TASK REQUIREMENTS – Give back each line of the data exactly as it reads, minus the pictures.

AVAILABLE DATA –
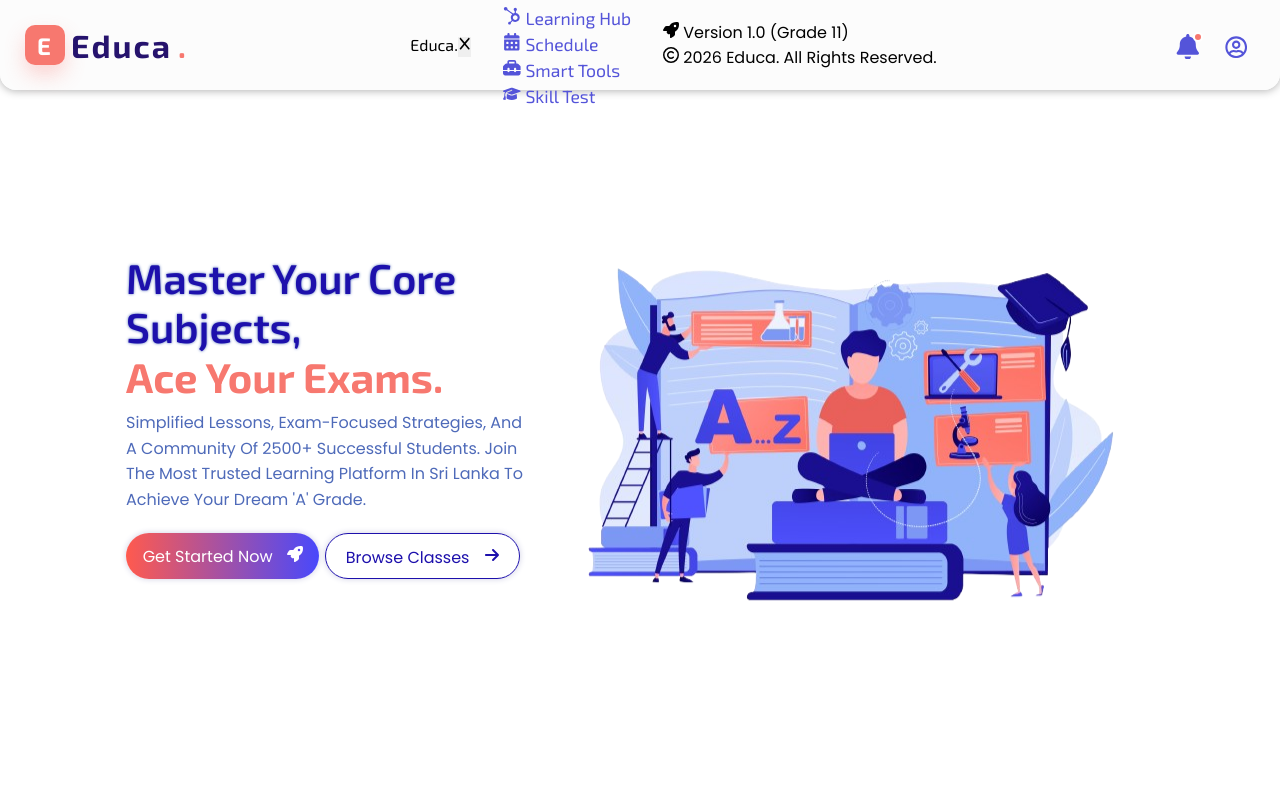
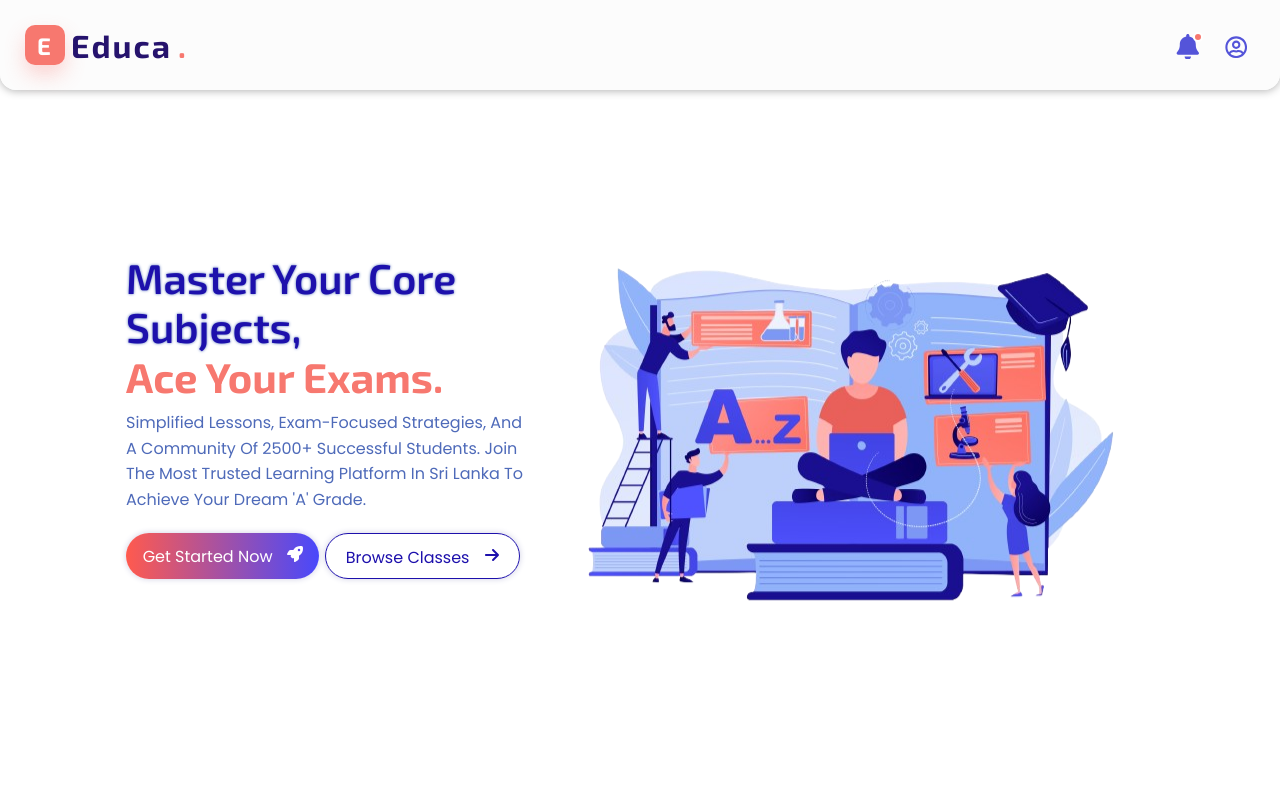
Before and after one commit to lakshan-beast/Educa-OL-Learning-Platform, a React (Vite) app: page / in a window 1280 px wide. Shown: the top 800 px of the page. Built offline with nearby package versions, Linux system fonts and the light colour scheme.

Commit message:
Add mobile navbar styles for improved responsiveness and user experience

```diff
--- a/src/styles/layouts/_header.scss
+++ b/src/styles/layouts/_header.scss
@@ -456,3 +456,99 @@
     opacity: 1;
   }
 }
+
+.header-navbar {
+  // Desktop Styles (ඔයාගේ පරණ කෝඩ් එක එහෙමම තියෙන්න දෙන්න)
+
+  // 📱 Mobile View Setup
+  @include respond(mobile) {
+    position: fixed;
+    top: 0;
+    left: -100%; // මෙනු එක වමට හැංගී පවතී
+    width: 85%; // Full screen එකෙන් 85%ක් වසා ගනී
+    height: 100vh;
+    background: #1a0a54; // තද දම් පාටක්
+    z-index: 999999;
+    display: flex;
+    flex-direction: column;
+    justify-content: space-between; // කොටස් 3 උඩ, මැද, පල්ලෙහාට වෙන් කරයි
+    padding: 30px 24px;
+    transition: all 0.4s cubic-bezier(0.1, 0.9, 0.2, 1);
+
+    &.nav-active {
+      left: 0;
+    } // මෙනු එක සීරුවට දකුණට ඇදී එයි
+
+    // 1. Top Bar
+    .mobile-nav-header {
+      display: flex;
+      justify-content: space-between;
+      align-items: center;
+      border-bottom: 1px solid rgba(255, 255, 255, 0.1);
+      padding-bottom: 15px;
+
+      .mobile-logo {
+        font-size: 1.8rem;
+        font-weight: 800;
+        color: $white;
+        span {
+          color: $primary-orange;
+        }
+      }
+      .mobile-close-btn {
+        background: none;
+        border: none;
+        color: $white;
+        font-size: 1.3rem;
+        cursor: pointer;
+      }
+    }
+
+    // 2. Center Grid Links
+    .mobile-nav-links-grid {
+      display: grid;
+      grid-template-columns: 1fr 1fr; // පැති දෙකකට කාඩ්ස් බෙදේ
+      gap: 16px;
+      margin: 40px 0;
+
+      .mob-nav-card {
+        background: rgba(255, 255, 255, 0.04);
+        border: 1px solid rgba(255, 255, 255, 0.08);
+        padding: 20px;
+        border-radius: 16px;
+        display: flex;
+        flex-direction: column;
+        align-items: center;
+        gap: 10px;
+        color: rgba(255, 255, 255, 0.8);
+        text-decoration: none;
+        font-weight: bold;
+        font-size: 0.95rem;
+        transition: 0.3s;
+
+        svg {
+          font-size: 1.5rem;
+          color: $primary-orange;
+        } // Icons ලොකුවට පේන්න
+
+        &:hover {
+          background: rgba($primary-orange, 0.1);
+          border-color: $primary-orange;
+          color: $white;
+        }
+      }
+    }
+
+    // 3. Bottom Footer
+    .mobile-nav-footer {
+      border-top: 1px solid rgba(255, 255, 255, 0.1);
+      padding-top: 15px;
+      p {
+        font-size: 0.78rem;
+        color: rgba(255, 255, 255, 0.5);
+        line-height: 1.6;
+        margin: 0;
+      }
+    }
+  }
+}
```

RESPONSE TO THIS EXERCISE –
Before and after one commit to lakshan-beast/Educa-OL-Learning-Platform, a React (Vite) app: page / in a window 1280 px wide. Shown: the top 800 px of the page. Built offline with nearby package versions, Linux system fonts and the light colour scheme.

Commit message:
Add mobile navbar styles for improved responsiveness and user experience

```diff
--- a/src/styles/layouts/_header.scss
+++ b/src/styles/layouts/_header.scss
@@ -456,3 +456,99 @@
     opacity: 1;
   }
 }
+
+.header-navbar {
+  // Desktop Styles (ඔයාගේ පරණ කෝඩ් එක එහෙමම තියෙන්න දෙන්න)
+
+  // 📱 Mobile View Setup
+  @include respond(mobile) {
+    position: fixed;
+    top: 0;
+    left: -100%; // මෙනු එක වමට හැංගී පවතී
+    width: 85%; // Full screen එකෙන් 85%ක් වසා ගනී
+    height: 100vh;
+    background: #1a0a54; // තද දම් පාටක්
+    z-index: 999999;
+    display: flex;
+    flex-direction: column;
+    justify-content: space-between; // කොටස් 3 උඩ, මැද, පල්ලෙහාට වෙන් කරයි
+    padding: 30px 24px;
+    transition: all 0.4s cubic-bezier(0.1, 0.9, 0.2, 1);
+
+    &.nav-active {
+      left: 0;
+    } // මෙනු එක සීරුවට දකුණට ඇදී එයි
+
+    // 1. Top Bar
+    .mobile-nav-header {
+      display: flex;
+      justify-content: space-between;
+      align-items: center;
+      border-bottom: 1px solid rgba(255, 255, 255, 0.1);
+      padding-bottom: 15px;
+
+      .mobile-logo {
+        font-size: 1.8rem;
+        font-weight: 800;
+        color: $white;
+        span {
+          color: $primary-orange;
+        }
+      }
+      .mobile-close-btn {
+        background: none;
+        border: none;
+        color: $white;
+        font-size: 1.3rem;
+        cursor: pointer;
+      }
+    }
+
+    // 2. Center Grid Links
+    .mobile-nav-links-grid {
+      display: grid;
+      grid-template-columns: 1fr 1fr; // පැති දෙකකට කාඩ්ස් බෙදේ
+      gap: 16px;
+      margin: 40px 0;
+
+      .mob-nav-card {
+        background: rgba(255, 255, 255, 0.04);
+        border: 1px solid rgba(255, 255, 255, 0.08);
+        padding: 20px;
+        border-radius: 16px;
+        display: flex;
+        flex-direction: column;
+        align-items: center;
+        gap: 10px;
+        color: rgba(255, 255, 255, 0.8);
+        text-decoration: none;
+        font-weight: bold;
+        font-size: 0.95rem;
+        transition: 0.3s;
+
+        svg {
+          font-size: 1.5rem;
+          color: $primary-orange;
+        } // Icons ලොකුවට පේන්න
+
+        &:hover {
+          background: rgba($primary-orange, 0.1);
+          border-color: $primary-orange;
+          color: $white;
+        }
+      }
+    }
+
+    // 3. Bottom Footer
+    .mobile-nav-footer {
+      border-top: 1px solid rgba(255, 255, 255, 0.1);
+      padding-top: 15px;
+      p {
+        font-size: 0.78rem;
+        color: rgba(255, 255, 255, 0.5);
+        line-height: 1.6;
+        margin: 0;
+      }
+    }
+  }
+}
```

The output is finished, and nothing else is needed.